* [Difference listings]:

○ ○ ○

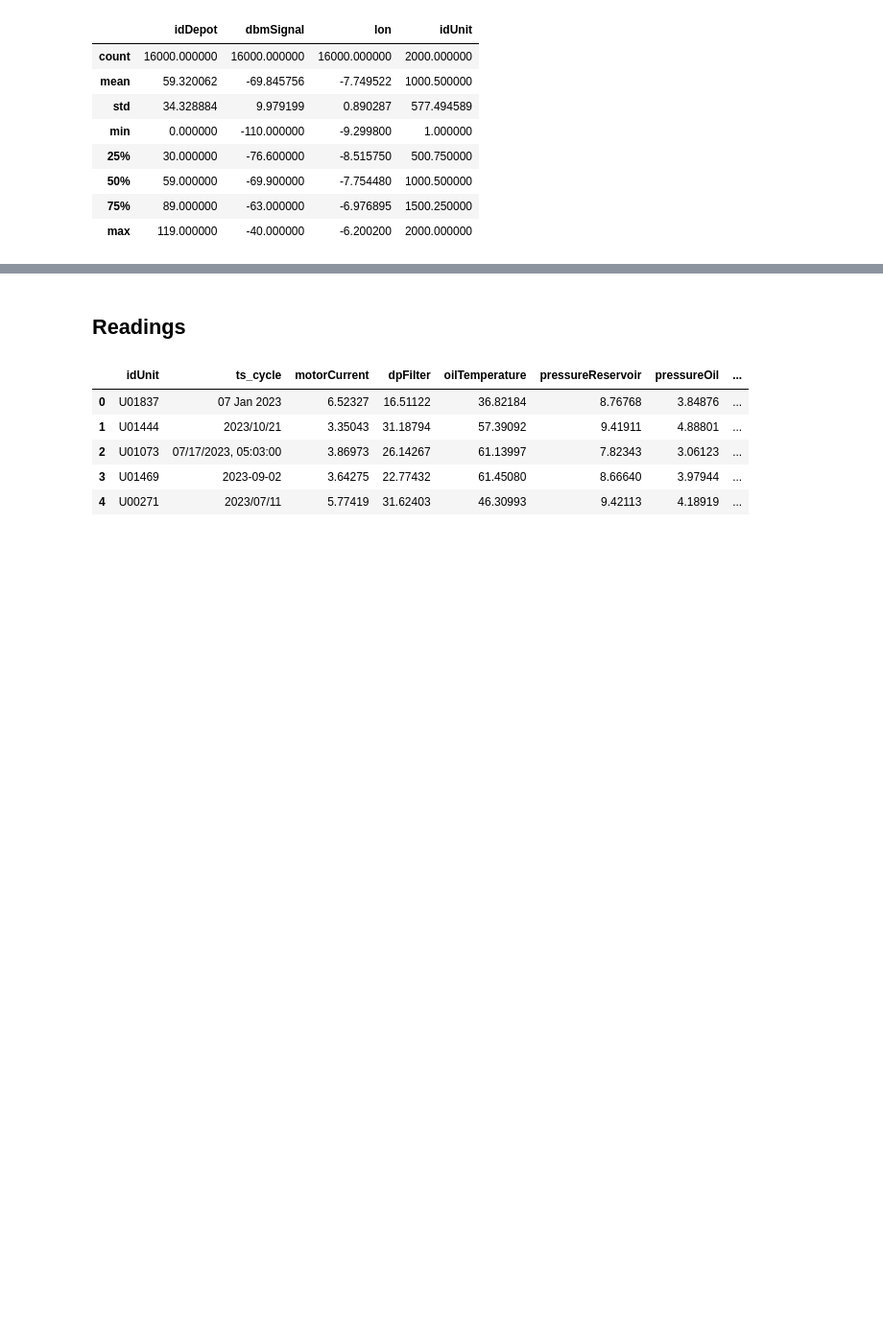
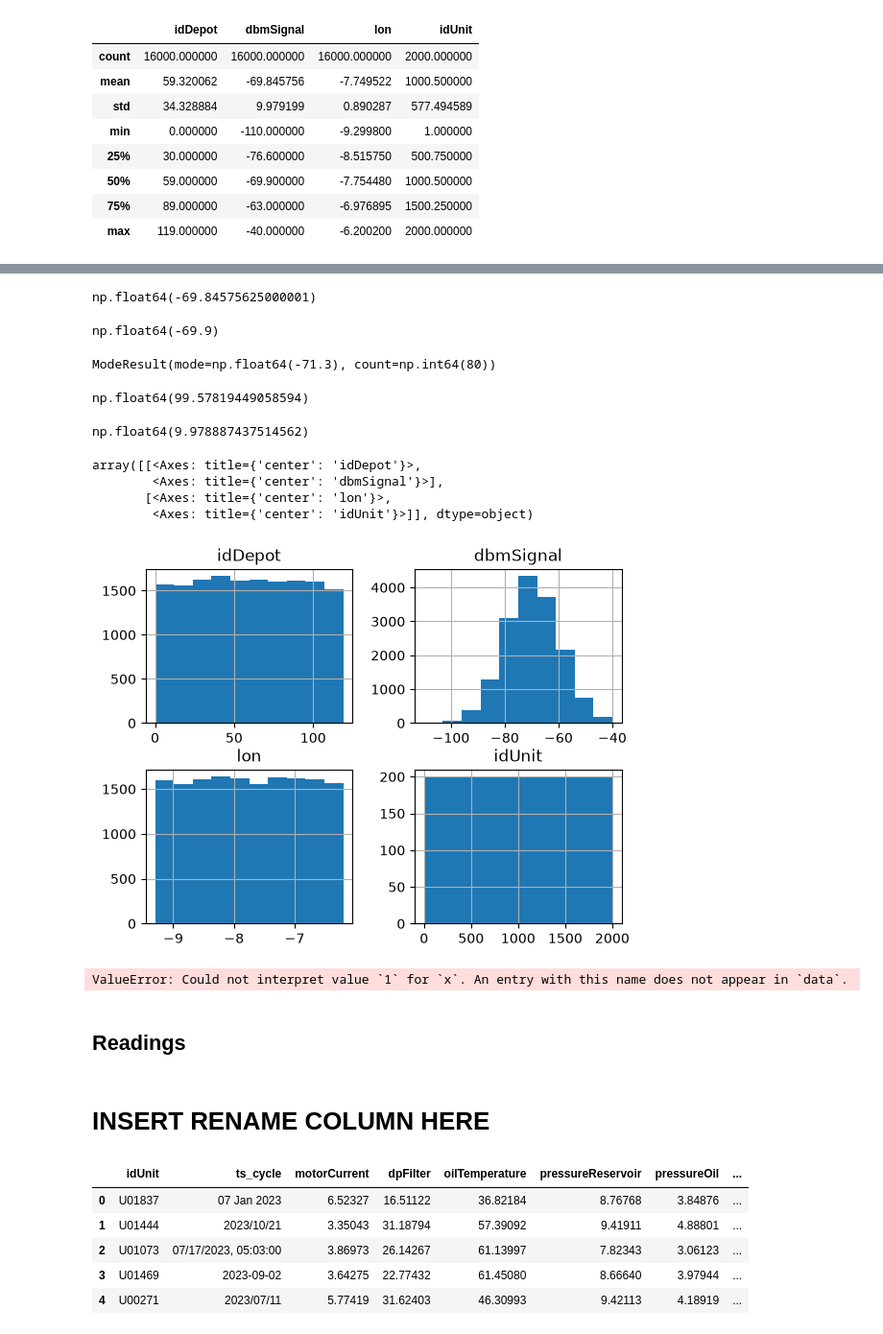
Before and after one commit to CIEXYZ/IAU_Kysil_Petrishka, a Jupyter notebook: src/phase1.ipynb, the cells around one changed output, grey strips where cells are left out. Shown at 96% size. Cells and saved outputs as stored; diff of their text form; code cells hidden in the pictures; blank space fills up the shorter version.

Commit message:
feat: New temp graphs

```diff
--- a/src/phase1.ipynb
+++ b/src/phase1.ipynb
@@ -96,5 +146,39 @@ gateways_df.describe()
+# %%
+gateways_df['dbmSignal'].mean()
+# %% [output]
+np.float64(-69.84575625000001)
+# %%
+gateways_df['dbmSignal'].median()
+# %% [output]
+np.float64(-69.9)
+# %%
+stats.mode(gateways_df['dbmSignal'])
+# %% [output]
+ModeResult(mode=np.float64(-71.3), count=np.int64(80))
+# %%
+np.var(gateways_df['dbmSignal'])
+# %% [output]
+np.float64(99.57819449058594)
+# %%
+np.std(gateways_df['dbmSignal'])
+# %% [output]
+np.float64(9.978887437514562)
+# %%
+gateways_df.hist()
+# %% [output]
+array([[<Axes: title={'center': 'idDepot'}>,
+        <Axes: title={'center': 'dbmSignal'}>],
+       [<Axes: title={'center': 'lon'}>,
+        <Axes: title={'center': 'idUnit'}>]], dtype=object)
+[figure, added]
+# %%
+sns.boxplot(data=gateways_df, x="1", y="2")
+# %% [output]
+ValueError: Could not interpret value `1` for `x`. An entry with this name does not appear in `data`.
 # %% [markdown]
 ## Readings
+# %% [markdown]
+# INSERT RENAME COLUMN HERE
 # %%
 display(readings_df.head())
 # %% [output]
```
Also changed, not shown: parts of 5 cells of this notebook.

○ ○ ○

* [TASK OBJECTIVE]:
Check each line above for the string "mode" and copy every line that has it.

* [ANSWER TO THE PROBLEM]:
+stats.mode(gateways_df['dbmSignal'])
+ModeResult(mode=np.float64(-71.3), count=np.int64(80))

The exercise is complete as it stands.